Job descriptions are not fun to write, thankfully God wrote both the goal and mission statement for ministers. A pastor or shepherd exists to equip God’s people for works of service to build up the body, for unity and maturity’s sake (Eph. 4:11-12). How one goes about doing that is more expansive but it requires disciple-making (getting people to follow an example of living), baptism, and teaching or preaching. Oh yeah and a pastor cares about people, caring for and about people is important.
In Ezekiel 34, God gives a message to the shepherds, the leaders of the flock, a warning, a critique:
“What sorrow awaits you shepherds who feed yourselves instead of your flocks. Shouldn’t shepherds feed their sheep? You drink the milk, wear the wool, and butcher the best animals, but you let your flock starve. You have not taken care of the weak. You have not tended the sick or bound up the injured. You have not gone looking for those who have wandered away and are lost. Instead, you have ruled them with harshness and cruelty. So my sheep have been scattered without a shepherd, and they are easy prey for any wild animal…..”
In other words, you live off the sheep not for the sheep. You neglected your commission for your comfort. But God doesn’t tolerate that because God is The Good Shepherd.
The heartbeat of Jesus in being a pastor/shepherd does not view people or “sheep” as the means or even the end. Rather, they are more than a livelihood; they are a major part of life, expression and even a reflection of our love. The easy solution when pastors are prone to fail is to take away the responsibility and the sheep, which is what God threatens in Ezekiel 34:10.
However, Jesus, in reconciling Peter, rather than taking away Peter’s responsibility after a denial is to reconcile him to the task of feeding and tending to the sheep. God’s solution always involves reconciliation and it’s up to us to determine what side of the coin of reconciliation we end up on.
When Jesus asks Peter in essence, “Peter, where have you, a shepherd of my choosing gone?
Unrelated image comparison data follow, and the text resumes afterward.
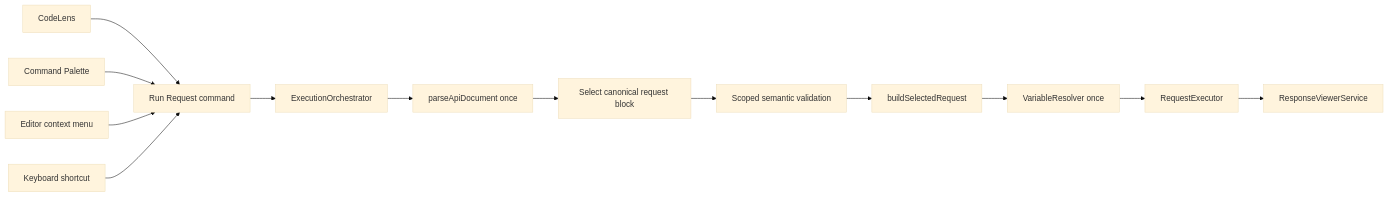
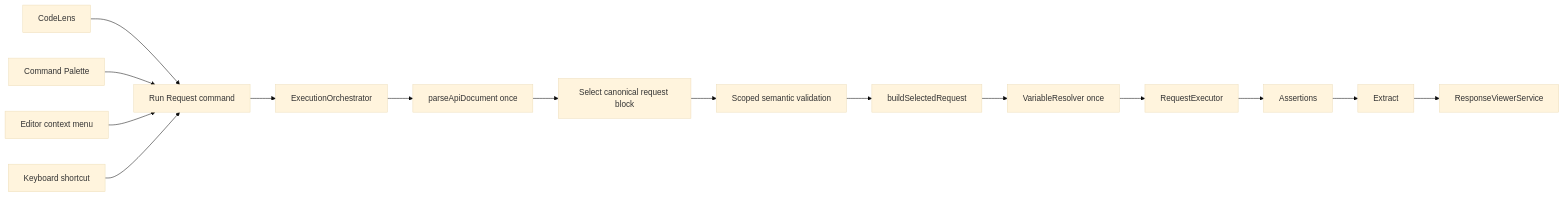
One commit to AnkitSemwal007/API-Hero changed the first of 2 diagrams in docs/architecture/request-execution-pipeline.md. Above: the diagram before and after it, drawn with Mermaid (base theme). The commit also changed other lines of this file and 264 other files, not shown here.

````diff
--- a/docs/architecture/request-execution-pipeline.md
+++ b/docs/architecture/request-execution-pipeline.md
@@ -16,15 +16,17 @@
 ```mermaid
 flowchart LR
   CL[CodeLens] --> C[Run Request command]
   CP[Command Palette] --> C
   EC[Editor context menu] --> C
   KB[Keyboard shortcut] --> C
   C --> O[ExecutionOrchestrator]
   O --> P[parseApiDocument once]
   P --> S[Select canonical request block]
   S --> V[Scoped semantic validation]
   V --> B[buildSelectedRequest]
   B --> VR[VariableResolver once]
   VR --> E[RequestExecutor]
-  E --> R[ResponseViewerService]
+  E --> A[Assertions]
+  A --> X[Extract]
+  X --> R[ResponseViewerService]
 ```
````
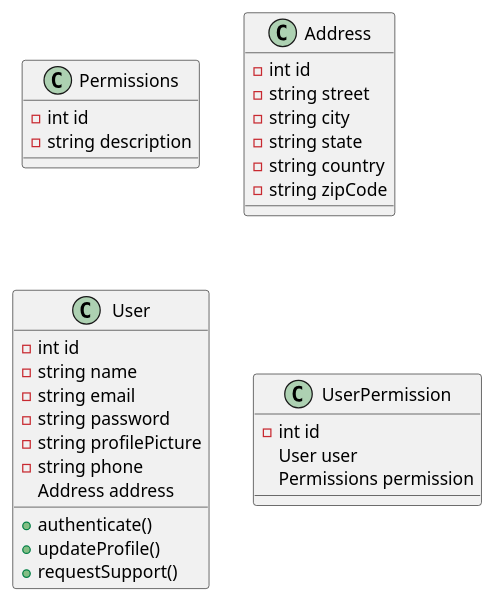
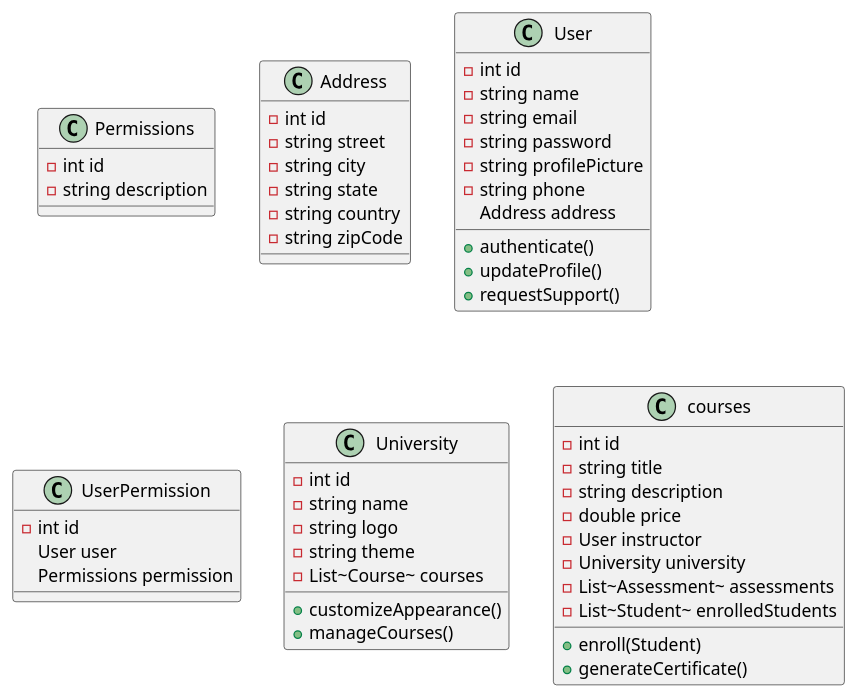
Before and after one commit to Rakoski/ifpr_poo_uml: the diagram in src/main/java/org/example/AprendeJa.puml, drawn with PlantUML.

Commit message:
aprendeja beggining

```diff
--- a/src/main/java/org/example/AprendeJa.puml
+++ b/src/main/java/org/example/AprendeJa.puml
@@ -1,34 +1,59 @@
 @startuml
 class Permissions {
     -int id
     -string description
 }
 
 class Address {
-        -int id
-        -string street
-        -string city
-        -string state
-        -string country
-        -string zipCode
+    -int id
+    -string street
+    -string city
+    -string state
+    -string country
+    -string zipCode
 }
 
 class User {
-        -int id
-        -string name
-        -string email
-        -string password
-        -string profilePicture
-        -string phone
-        Address address
-        +authenticate()
-        +updateProfile()
-        +requestSupport()
+    -int id
+    -string name
+    -string email
+    -string password
+    -string profilePicture
+    -string phone
+    Address address
+    +authenticate()
+    +updateProfile()
+    +requestSupport()
 }
 
 class UserPermission {
     -int id
     User user
     Permissions permission
 }
+
+class University {
+    -int id
+    -string name
+    -string logo
+    -string theme
+    -List~Course~ courses
+    +customizeAppearance()
+    +manageCourses()
+}
+
+
+class courses {
+    -int id
+    -string title
+    -string description
+    -double price
+    -User instructor
+    -University university
+    -List~Assessment~ assessments
+    -List~Student~ enrolledStudents
+    +enroll(Student)
+    +generateCertificate()
+}
+
 @enduml
```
Where is your love?” Peter responds in essence and perhaps in tears, “It is here, my Lord, my love is here with you.” Then Jesus affirms, “Feed them, Care for them, See them.”